LCPS, Northeast Town mark Cystic Fibrosis Awareness Day

Little Current’s Ben Buzzell, right in foreground, lives with Cystic Fibrosis. He and his father have been working with his school to put together CF Awareness Day, which took place last Friday. Part of the event included a walk around the block behind a banner made by Ms. Tilston’s Grade 2/3 class. Special guests included Northeast Town Mayor Al MacNevin and, left, Algoma-Manitoulin MPP Mike Mantha.

 LITTLE CURRENT – The sun was shining bright over Little Current Public School (LCPS) this past Friday as scores of purple-clad students gathered to mark Cystic Fibrosis (CF) Awareness Day and learn about the condition from their friend and classmate Ben Buzzell.

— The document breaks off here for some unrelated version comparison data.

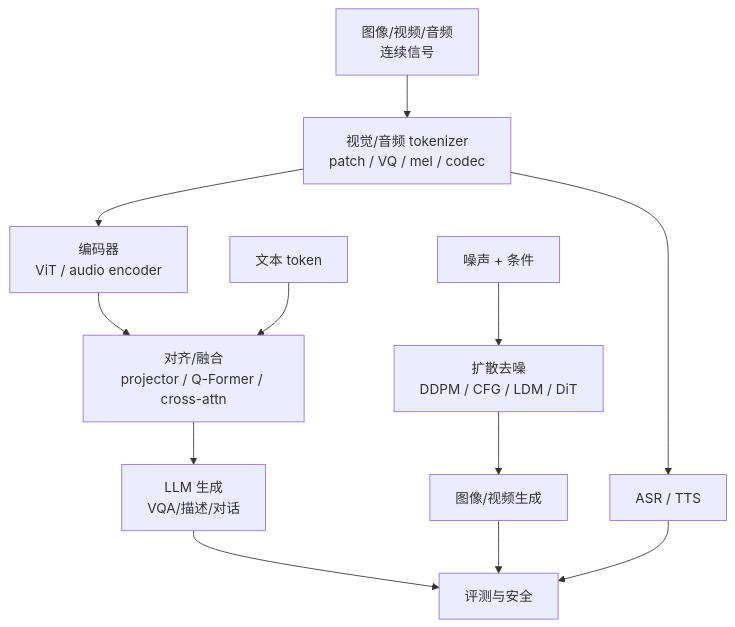
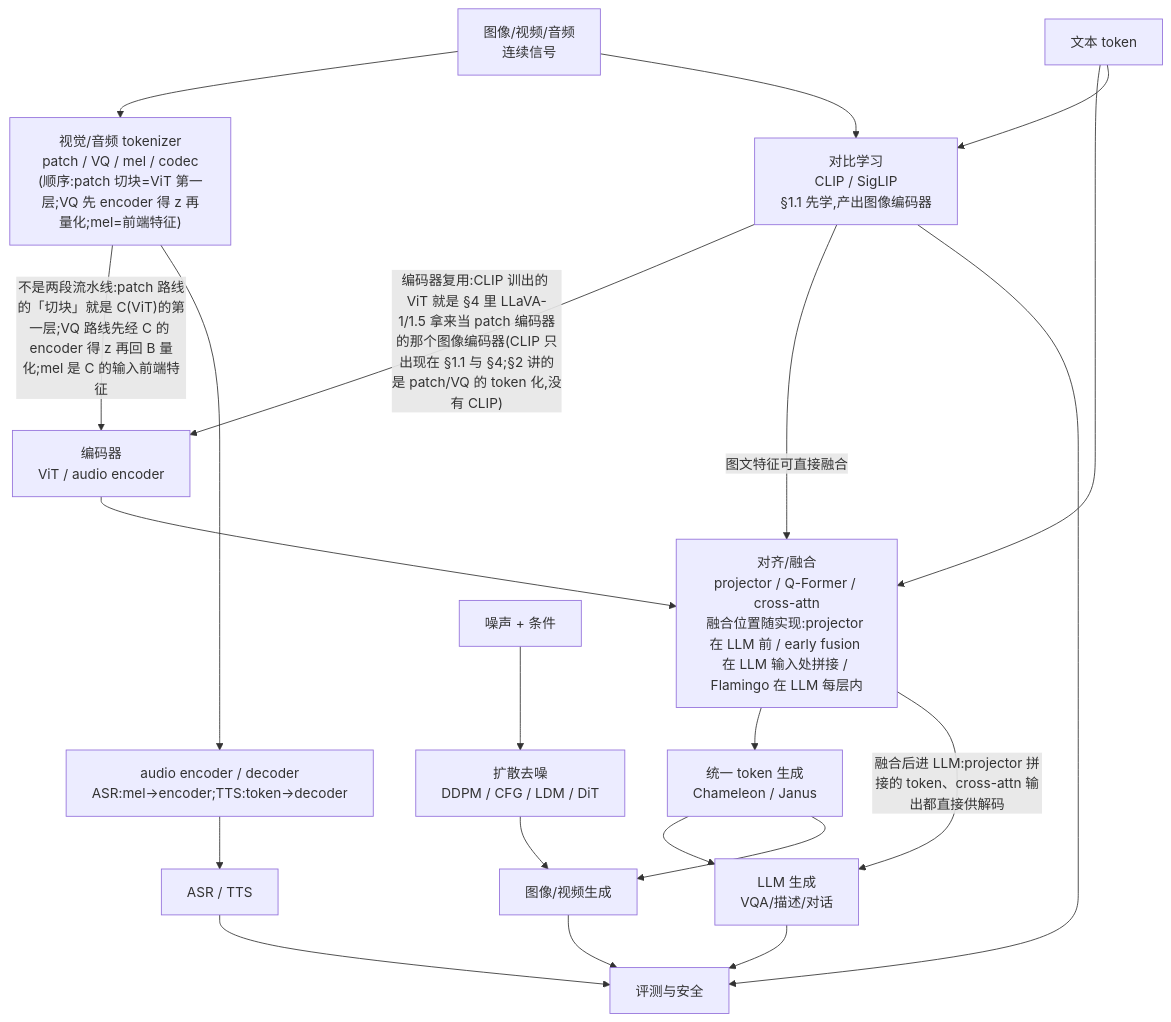
Before and after one commit to Xingkai98/ai-infra-notes-site: the diagram in docs/notes/19_multimodal_deep.md, drawn with Mermaid. The commit also changed other lines of this file and 7 other files, not shown here.

````diff
--- a/docs/notes/19_multimodal_deep.md
+++ b/docs/notes/19_multimodal_deep.md
@@ -25,14 +27,23 @@
 ```mermaid
 graph TD
-  A["图像/视频/音频<br/>连续信号"] --> B["视觉/音频 tokenizer<br/>patch / VQ / mel / codec"]
-  B --> C["编码器<br/>ViT / audio encoder"]
-  C --> D["对齐/融合<br/>projector / Q-Former / cross-attn"]
+  A["图像/视频/音频<br/>连续信号"] --> B["视觉/音频 tokenizer<br/>patch / VQ / mel / codec<br/>(顺序:patch 切块=ViT 第一层;VQ 先 encoder 得 z 再量化;mel=前端特征)"]
+  B -->|"不是两段流水线:patch 路线的「切块」就是 C(ViT)的第一层;VQ 路线先经 C 的 encoder 得 z 再回 B 量化;mel 是 C 的输入前端特征"| C["编码器<br/>ViT / audio encoder"]
+  C --> D["对齐/融合<br/>projector / Q-Former / cross-attn<br/>融合位置随实现:projector 在 LLM 前 / early fusion 在 LLM 输入处拼接 / Flamingo 在 LLM 每层内"]
   E["文本 token"] --> D
-  D --> F["LLM 生成<br/>VQA/描述/对话"]
+  A --> L1["对比学习<br/>CLIP / SigLIP<br/>§1.1 先学,产出图像编码器"]
+  E --> L1
+  L1 -->|"编码器复用:CLIP 训出的 ViT 就是 §4 里 LLaVA-1/1.5 拿来当 patch 编码器的那个图像编码器(CLIP 只出现在 §1.1 与 §4;§2 讲的是 patch/VQ 的 token 化,没有 CLIP)"| C
+  L1 -->|"图文特征可直接融合"| D
+  L1 --> K
+  D --> L2["统一 token 生成<br/>Chameleon / Janus"]
+  L2 --> F
+  L2 --> I
+  D -->|"融合后进 LLM:projector 拼接的 token、cross-attn 输出都直接供解码"| F["LLM 生成<br/>VQA/描述/对话"]
   G["噪声 + 条件"] --> H["扩散去噪<br/>DDPM / CFG / LDM / DiT"]
   H --> I["图像/视频生成"]
-  B --> J["ASR / TTS"]
+  B --> C2["audio encoder / decoder<br/>ASR:mel→encoder;TTS:token→decoder"]
+  C2 --> J["ASR / TTS"]
   F --> K["评测与安全"]
   I --> K
   J --> K
 ```
````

 “I like that so many people are taking part in it; I’d like people to know about cystic fibrosis,” said Ben.

 Ben was diagnosed with CF at age three. CF is a genetic disease that causes the lungs to produce thick mucus that they cannot effectively remove. These build up and block the airway, leading to steadily decreasing lung function. 

 It also leads to the loss of key digestive enzymes, meaning the body cannot absorb nutrients without taking special pills to encourage their intake, which leads to rapid weight loss. CF can also lead to complications such as diabetes and lung infections.

 The event began with an assembly in the gym where students learned about what living with CF is like and watched a video that dispelled some common myths and misconceptions about the condition.

 Following the video, LCPS principal Christy Case introduced Ben who talked about the pills and devices he uses daily to keep his lungs functioning as best they can. He then fielded a large number of questions from curious students who wanted to get a better sense of just what living with CF means.

 Students were requested to wear purple in support of CF awareness and Ben even dyed his hair purple. They were also encouraged to bring in a dollar for CF fundraising—the school of 330 students raised $253 during the day.

Ben challenged his schoolmates to a number of races in which he was given a 30 percent head start, to represent his estimated 70 percent lung capacity. photos by Warren Schlote

 Ben and his dad Zak Nicholls had been working to set up a CF awareness event at Ben’s school for quite some time. They also requested support from Northeast Town council to help advocate for public coverage of Orkambi, the expensive medicine that would improve Ben’s condition.

 Orkambi costs $250,000 per year for each patient but clinical trials have shown it to improve lung function, reduce lung infections, reduce hospital visits and increase patients’ Body Mass Index, all of which increase survival rates. It also slows down the rate at which CF progresses.

 Last month, the Northeast Town voted to make May 17 CF Awareness Day in the entire township as well as writing a letter of support to the Ontario Minister of Health and Long-Term Care in favour of Ben being covered for his Orkambi.

 Northeast Town Mayor Al MacNevin was then invited to attend the school event, alongside Algoma-Manitoulin MPP Mike Mantha. While taking a walk around the block behind a CF awareness banner created by Ms. Tilston’s Grade 2/3 class, Mr. Mantha reflected on the meaning of the day.

 “It’s pretty incredible to think of what Ben goes through every day. He’s got a whole lot more that he’s got to think of than others,” Mr. Mantha said. “He shows such poise and is so knowledgeable.”

 Mayor MacNevin said he had invited Ben and his dad to come back to a council meeting and speak to the councillors and better explain his condition.

 “There’s so many kids with different diseases that get held back because they can’t get funding for their medications. How can 4,000 people in Canada have this and there not be any funding?” said Mayor MacNevin.

 Ms. Case said the school had been in talks for months with Ben’s family as to the best time of the year to host the event and what activities it should involve.

 “It’s nice to have a student in our school that we can recognize and who can educate the students. Kids, lots of times, can’t get a good understanding of a condition unless they see it,” she said.

 LCPS students were taking part in track and field events all day. This offered a natural entrance to an activity that highlights some of the impacts of CF. 

 Ben’s lungs only function at about 70 percent of their full capacity. To demonstrate this, the school organized several small sprints with Ben, during which he started about 30 percent past the starting line. Against the older age groups especially, the results were tight. The heats may have been even closer if Ben was not the athletic dynamo he is—he came in third place in a 1,500-metre race held earlier that morning.

 “I probably could have done better if I didn’t race in the morning,” he said.

 Ben added that he was happy to see the mayor and provincial parliamentarian present for the day.

 “It shows that they care. Hopefully they’ll stand up for my cause,” he said.

 Ben’s family has recently applied for special funding for a different drug called Pulmozyme, one that comes in at 1/10th of the cost of Orkambi. It does not feature all the same benefits as the more expensive drug but it has improved his lung function slightly.

Mr. Nicholls says they are hoping that the drug will be covered, but they have not received any news of the sort yet.